By Anna Trevelyan
As train season ticket prices are utterly ludicrous nowadays (£4,800 per year, standing up and squeezed in with a load of equally cross people who seem to enjoy huffing and farting over you) I now drive to and from work. It takes half the time, it costs almost 1/3 less and nobody has to hear me singing.
It isn’t, however, without its problems. I am writing this blog in the hope that I’m not alone in experiencing such driving issues; now that plenty of well-meaning people who would like to take public transport have also now been priced out of the eco market. (I can console myself with the fact that the only huffing I now have to experience is my own – or, possibly, my local mechanic’s after he hears about this.)
The road is rife with idiots (me included). People behave particularly poorly when driving. Especially on roundabouts. With everything that’s going on around you it’s not always easy to get a good look at the bad driver who cuts you up or blocks your lane by jumping the lights. I recently wound down the window and accidentally called a very senior person at my company a ‘choice’ word on a roundabout and have had to keep a very low profile every since. Tinted windows really shouldn’t be allowed, and I’m just one middle-lane-hogger away from digging out my old Highway Code copy to wave out the sun roof at specific idiots.

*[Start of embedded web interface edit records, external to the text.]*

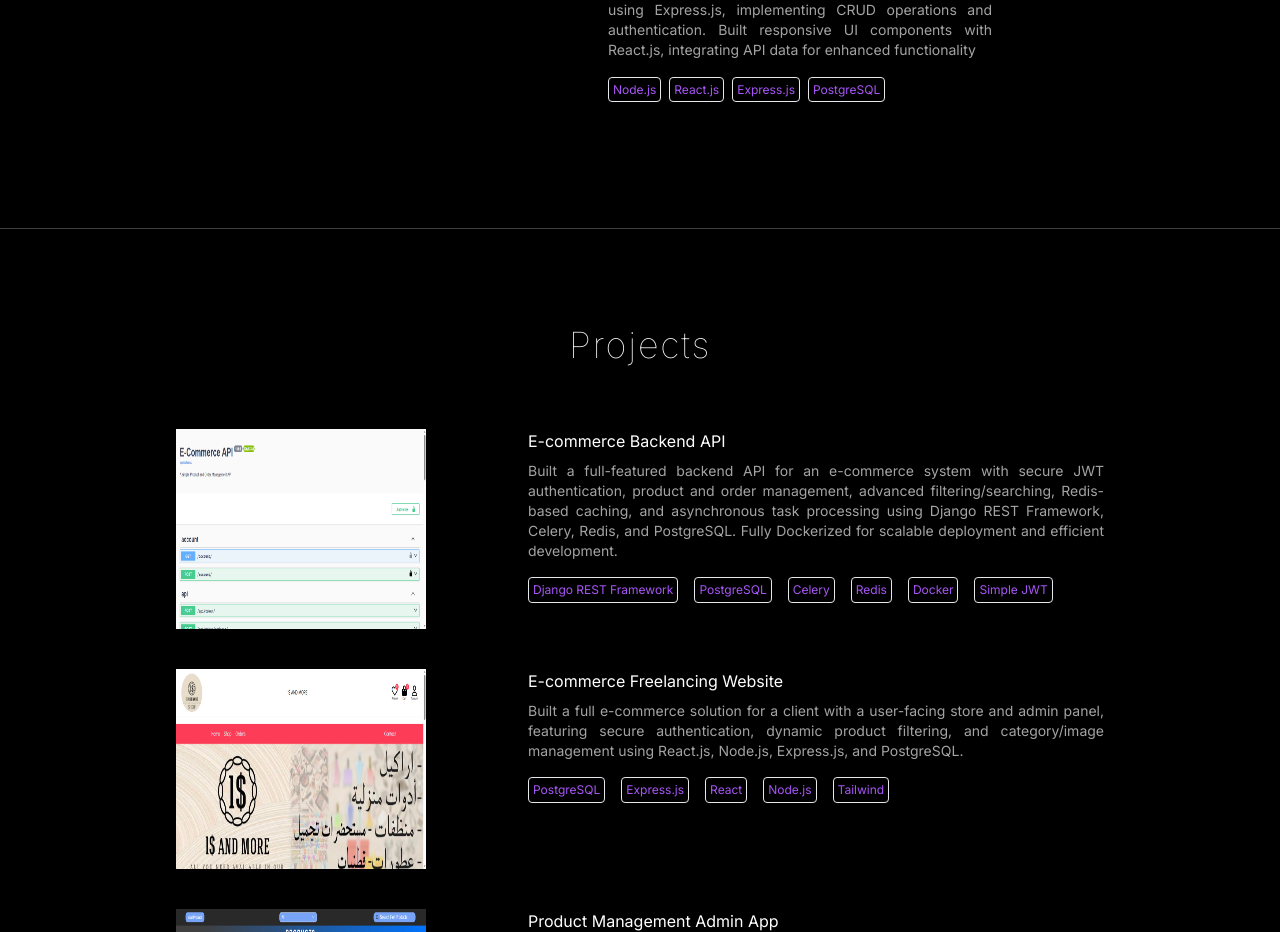
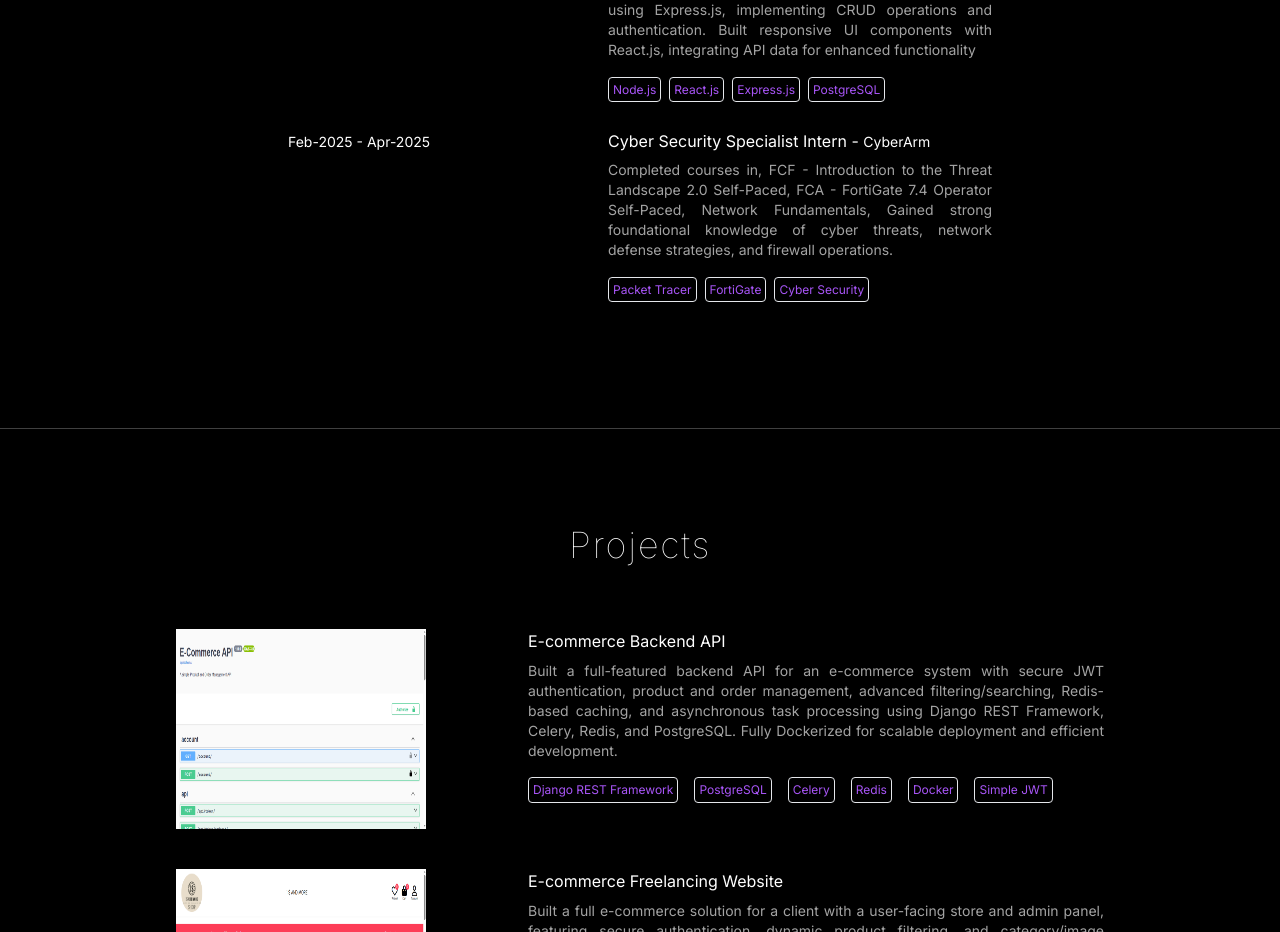
Before and after one commit to ali-kamar/react-portfolio, a React (Create React App) app: page / in a window 1280 px wide. Shown: the part 1341-2273 px from the top of the page. Built offline with nearby package versions, Linux system fonts and the light colour scheme; a web font is replaced by a local one.

Commit message:
update portfolio

```diff
--- a/src/constants/index.js
+++ b/src/constants/index.js
@@ -15,6 +15,14 @@ export const EXPERIENCES = [
     company: "Devitty",
     description: `Collaborated with a team to develop an ERP system for a Brazilian company. Contributed to backend development using Express.js, implementing CRUD operations and authentication. Built responsive UI components with React.js, integrating API data for enhanced functionality`,
     technologies: ["Node.js", "React.js", "Express.js", "PostgreSQL"],
+  },
+  {
+    id: 2,
+    year: "Feb-2025 - Apr-2025",
+    role: "Cyber Security Specialist Intern",
+    company: "CyberArm",
+    description: `Completed courses in, FCF - Introduction to the Threat Landscape 2.0 Self-Paced, FCA - FortiGate 7.4 Operator Self-Paced, Network Fundamentals, Gained strong foundational knowledge of cyber threats, network defense strategies, and firewall operations.`,
+    technologies: ["Packet Tracer", "FortiGate", "Cyber Security"],
   },
 ];
 
```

Multi tasking. It’s a fact that I will spend most of my commute in traffic. It gets quite boring, so I try and multi-task when I’m in a long jam. However, when trying to attach a large dangly earring the other day the traffic suddenly sped up and I dropped it down the steering column. (I am too embarrassed to get someone to try and fish it out but I do worry that one day I won’t be able to turn left or something due to a sparkly blockage somewhere important.)
Hidden damage. I’m usually quite a careful driver but I dread to think what the underside of my car looks like. I regularly get ‘beached’ on one of the old tree stumps when reversing out of our front driveway. It’s highly embarrassing as it draws quite a crowd, but I have never dared peek underneath at what may be lurking (or missing).
Low bushes should be banned. Not only did I upset my friend’s mum by parking over her (very) low topiary display, I have a suspicion that it may have implanted something into my exhaust, as it has been making a funny noise ever since. Again, not something I am willing to bring up at the local garage as they already think me fairly ridiculous (and we all know that ridiculous people will be charged much more money).
Suspicious smells. Speaking of ridiculous, I have a constant underlying worry that my car has sprung a fuel or oil leak. On the M3 the other day I had to pull over on the hard shoulder as I could smell a really strong fumey whiff. (Hard shoulders, by the way, are disgusting. There were actual poos glittering in the morning light and littered with broken glass. Ugh.) Upon closer inspection, the car seemed fine. It dawned on me that it was actually my perfume. The moral of this story? Don’t wear too much perfume in the car and DEFINITELY avoid the hard shoulder unless you have a strong stomach.
Blind-spot bind. I now know not to wear scarves in the car, no matter how cold it is. There is a very real risk that you could get your earring caught in your neckwear when checking your blind spot, forcing you to complete the rest of the journey with your head at a very weird angle. You have been warned.
Debris danger. Nowadays I try to keep my car (relatively) clean of detritus. I had a narrow escape once with a Diet Coke can preventing some fairly important braking, plus a bursting balloon in the back once forced me to mount the curb and my brother once “lost” an eel in the car following an eventful fishing trip. Not only do you not want to spend every journey terrified that something might pop up and give you a nip, but it also avoids embarrassment (and unwanted whiffs) when someone else gets in.
Assist the authorities. I used to always keep post-its and pens in my car to note down the car details of absolutely ridiculous drivers (we’re talking maniacs almost knocking over grannies, not innocent topiary destroyers). Sadly my husband and close friends now refuse to assist in this important vigilante act so I am pondering GoPro video headgear like those motorcyclists have. Watch out, local white van man.
Tailgating trauma. I absolutely despise tailgaters. They deserve to have their Christmas cancelled forever. Therefore, I am designing my own rear window sticker:
(It was, originally, ‘stay 2 seconds back or you’ll break your crack!‘ but sadly this injury couldn’t be guaranteed.)
My other plans to deter tailgaters are to exercise my use of the fog light, and to passively-aggressively tilt my window washers to aim at the car behind. (It works, but it does mean the rank bird poo stays firmly on my windscreen until the next rain storm.)
I, for one, cannot wait until driverless cars. It will reduce a whole heap of palava. Please hurry up, Google, and bring them out. My earrings, my boss and my fellow passengers will truly thank you for it.